## Task input:
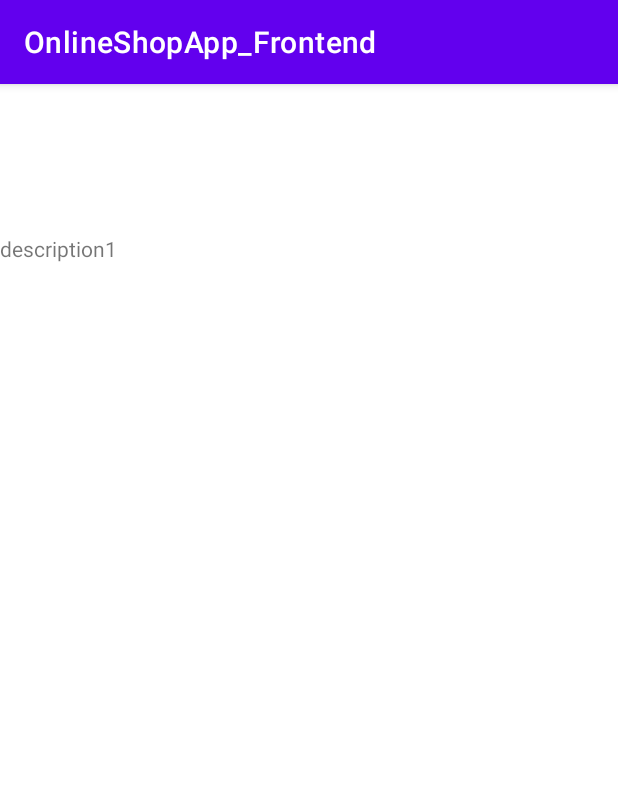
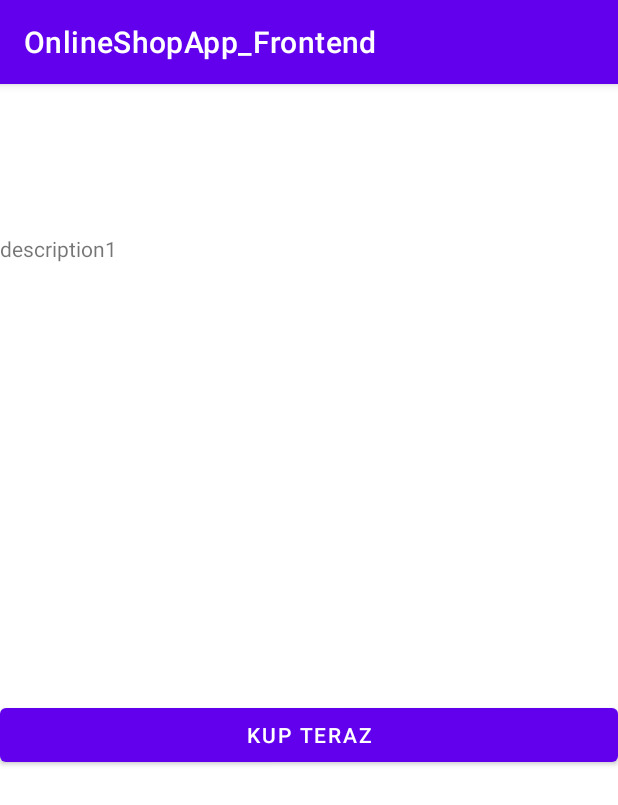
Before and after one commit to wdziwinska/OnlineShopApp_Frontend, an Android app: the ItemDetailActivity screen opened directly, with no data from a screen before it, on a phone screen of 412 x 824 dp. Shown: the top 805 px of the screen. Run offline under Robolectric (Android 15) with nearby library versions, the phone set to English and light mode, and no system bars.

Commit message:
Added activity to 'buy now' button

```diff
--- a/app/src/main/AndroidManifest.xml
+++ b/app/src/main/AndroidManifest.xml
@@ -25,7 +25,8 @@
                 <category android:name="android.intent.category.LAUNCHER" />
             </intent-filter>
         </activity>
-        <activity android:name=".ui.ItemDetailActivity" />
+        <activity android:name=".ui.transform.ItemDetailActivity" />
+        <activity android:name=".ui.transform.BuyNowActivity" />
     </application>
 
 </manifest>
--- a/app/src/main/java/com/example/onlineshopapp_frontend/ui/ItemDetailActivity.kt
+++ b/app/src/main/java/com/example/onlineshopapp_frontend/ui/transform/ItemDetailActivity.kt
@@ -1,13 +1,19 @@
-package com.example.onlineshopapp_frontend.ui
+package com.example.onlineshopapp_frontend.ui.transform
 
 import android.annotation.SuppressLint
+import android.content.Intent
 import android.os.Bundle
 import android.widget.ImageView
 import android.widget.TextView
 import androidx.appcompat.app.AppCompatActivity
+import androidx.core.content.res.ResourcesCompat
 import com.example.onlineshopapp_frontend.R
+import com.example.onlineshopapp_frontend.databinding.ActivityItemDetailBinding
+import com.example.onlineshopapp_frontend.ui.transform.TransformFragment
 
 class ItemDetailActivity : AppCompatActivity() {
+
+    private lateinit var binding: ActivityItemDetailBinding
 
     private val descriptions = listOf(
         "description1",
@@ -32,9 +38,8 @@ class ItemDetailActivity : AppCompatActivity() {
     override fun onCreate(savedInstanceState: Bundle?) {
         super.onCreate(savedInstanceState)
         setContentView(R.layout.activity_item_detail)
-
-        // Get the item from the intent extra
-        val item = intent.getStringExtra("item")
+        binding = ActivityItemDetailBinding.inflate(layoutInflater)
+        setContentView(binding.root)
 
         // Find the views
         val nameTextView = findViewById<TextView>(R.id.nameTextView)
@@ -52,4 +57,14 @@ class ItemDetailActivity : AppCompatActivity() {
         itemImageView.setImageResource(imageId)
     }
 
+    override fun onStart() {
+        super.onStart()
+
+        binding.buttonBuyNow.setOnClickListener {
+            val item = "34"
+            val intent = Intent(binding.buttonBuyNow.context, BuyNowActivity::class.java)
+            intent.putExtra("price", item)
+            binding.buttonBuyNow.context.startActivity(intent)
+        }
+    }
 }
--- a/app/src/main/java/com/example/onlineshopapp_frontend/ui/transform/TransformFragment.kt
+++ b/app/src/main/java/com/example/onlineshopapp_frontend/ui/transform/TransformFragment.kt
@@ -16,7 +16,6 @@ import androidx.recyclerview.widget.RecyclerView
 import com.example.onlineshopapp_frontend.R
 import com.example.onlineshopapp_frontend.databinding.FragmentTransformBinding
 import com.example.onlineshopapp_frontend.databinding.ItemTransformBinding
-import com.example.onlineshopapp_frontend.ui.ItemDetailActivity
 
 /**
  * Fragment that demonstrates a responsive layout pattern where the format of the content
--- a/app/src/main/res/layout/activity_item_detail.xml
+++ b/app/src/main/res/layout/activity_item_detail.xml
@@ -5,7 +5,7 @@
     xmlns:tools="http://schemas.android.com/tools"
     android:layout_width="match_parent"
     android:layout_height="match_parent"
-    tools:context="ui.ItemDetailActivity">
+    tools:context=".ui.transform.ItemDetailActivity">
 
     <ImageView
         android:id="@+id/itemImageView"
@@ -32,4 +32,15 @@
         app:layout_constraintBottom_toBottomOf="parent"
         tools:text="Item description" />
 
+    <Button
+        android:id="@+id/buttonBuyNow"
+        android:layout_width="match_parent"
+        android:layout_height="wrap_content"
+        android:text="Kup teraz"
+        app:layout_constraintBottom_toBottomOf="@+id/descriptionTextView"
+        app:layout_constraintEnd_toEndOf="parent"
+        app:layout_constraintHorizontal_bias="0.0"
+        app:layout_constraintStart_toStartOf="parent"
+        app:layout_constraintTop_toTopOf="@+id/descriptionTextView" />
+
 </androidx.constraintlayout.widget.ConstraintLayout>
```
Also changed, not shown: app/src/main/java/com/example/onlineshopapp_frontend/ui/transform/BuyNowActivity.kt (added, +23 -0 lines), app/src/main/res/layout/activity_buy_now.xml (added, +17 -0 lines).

## Task details:
When you give the entries again, keep them exact and omit any picture they contain.

## Solution for this task:
Before and after one commit to wdziwinska/OnlineShopApp_Frontend, an Android app: the ItemDetailActivity screen opened directly, with no data from a screen before it, on a phone screen of 412 x 824 dp. Shown: the top 805 px of the screen. Run offline under Robolectric (Android 15) with nearby library versions, the phone set to English and light mode, and no system bars.

Commit message:
Added activity to 'buy now' button

```diff
--- a/app/src/main/AndroidManifest.xml
+++ b/app/src/main/AndroidManifest.xml
@@ -25,7 +25,8 @@
                 <category android:name="android.intent.category.LAUNCHER" />
             </intent-filter>
         </activity>
-        <activity android:name=".ui.ItemDetailActivity" />
+        <activity android:name=".ui.transform.ItemDetailActivity" />
+        <activity android:name=".ui.transform.BuyNowActivity" />
     </application>
 
 </manifest>
--- a/app/src/main/java/com/example/onlineshopapp_frontend/ui/ItemDetailActivity.kt
+++ b/app/src/main/java/com/example/onlineshopapp_frontend/ui/transform/ItemDetailActivity.kt
@@ -1,13 +1,19 @@
-package com.example.onlineshopapp_frontend.ui
+package com.example.onlineshopapp_frontend.ui.transform
 
 import android.annotation.SuppressLint
+import android.content.Intent
 import android.os.Bundle
 import android.widget.ImageView
 import android.widget.TextView
 import androidx.appcompat.app.AppCompatActivity
+import androidx.core.content.res.ResourcesCompat
 import com.example.onlineshopapp_frontend.R
+import com.example.onlineshopapp_frontend.databinding.ActivityItemDetailBinding
+import com.example.onlineshopapp_frontend.ui.transform.TransformFragment
 
 class ItemDetailActivity : AppCompatActivity() {
+
+    private lateinit var binding: ActivityItemDetailBinding
 
     private val descriptions = listOf(
         "description1",
@@ -32,9 +38,8 @@ class ItemDetailActivity : AppCompatActivity() {
     override fun onCreate(savedInstanceState: Bundle?) {
         super.onCreate(savedInstanceState)
         setContentView(R.layout.activity_item_detail)
-
-        // Get the item from the intent extra
-        val item = intent.getStringExtra("item")
+        binding = ActivityItemDetailBinding.inflate(layoutInflater)
+        setContentView(binding.root)
 
         // Find the views
         val nameTextView = findViewById<TextView>(R.id.nameTextView)
@@ -52,4 +57,14 @@ class ItemDetailActivity : AppCompatActivity() {
         itemImageView.setImageResource(imageId)
     }
 
+    override fun onStart() {
+        super.onStart()
+
+        binding.buttonBuyNow.setOnClickListener {
+            val item = "34"
+            val intent = Intent(binding.buttonBuyNow.context, BuyNowActivity::class.java)
+            intent.putExtra("price", item)
+            binding.buttonBuyNow.context.startActivity(intent)
+        }
+    }
 }
--- a/app/src/main/java/com/example/onlineshopapp_frontend/ui/transform/TransformFragment.kt
+++ b/app/src/main/java/com/example/onlineshopapp_frontend/ui/transform/TransformFragment.kt
@@ -16,7 +16,6 @@ import androidx.recyclerview.widget.RecyclerView
 import com.example.onlineshopapp_frontend.R
 import com.example.onlineshopapp_frontend.databinding.FragmentTransformBinding
 import com.example.onlineshopapp_frontend.databinding.ItemTransformBinding
-import com.example.onlineshopapp_frontend.ui.ItemDetailActivity
 
 /**
  * Fragment that demonstrates a responsive layout pattern where the format of the content
--- a/app/src/main/res/layout/activity_item_detail.xml
+++ b/app/src/main/res/layout/activity_item_detail.xml
@@ -5,7 +5,7 @@
     xmlns:tools="http://schemas.android.com/tools"
     android:layout_width="match_parent"
     android:layout_height="match_parent"
-    tools:context="ui.ItemDetailActivity">
+    tools:context=".ui.transform.ItemDetailActivity">
 
     <ImageView
         android:id="@+id/itemImageView"
@@ -32,4 +32,15 @@
         app:layout_constraintBottom_toBottomOf="parent"
         tools:text="Item description" />
 
+    <Button
+        android:id="@+id/buttonBuyNow"
+        android:layout_width="match_parent"
+        android:layout_height="wrap_content"
+        android:text="Kup teraz"
+        app:layout_constraintBottom_toBottomOf="@+id/descriptionTextView"
+        app:layout_constraintEnd_toEndOf="parent"
+        app:layout_constraintHorizontal_bias="0.0"
+        app:layout_constraintStart_toStartOf="parent"
+        app:layout_constraintTop_toTopOf="@+id/descriptionTextView" />
+
 </androidx.constraintlayout.widget.ConstraintLayout>
```
Also changed, not shown: app/src/main/java/com/example/onlineshopapp_frontend/ui/transform/BuyNowActivity.kt (added, +23 -0 lines), app/src/main/res/layout/activity_buy_now.xml (added, +17 -0 lines).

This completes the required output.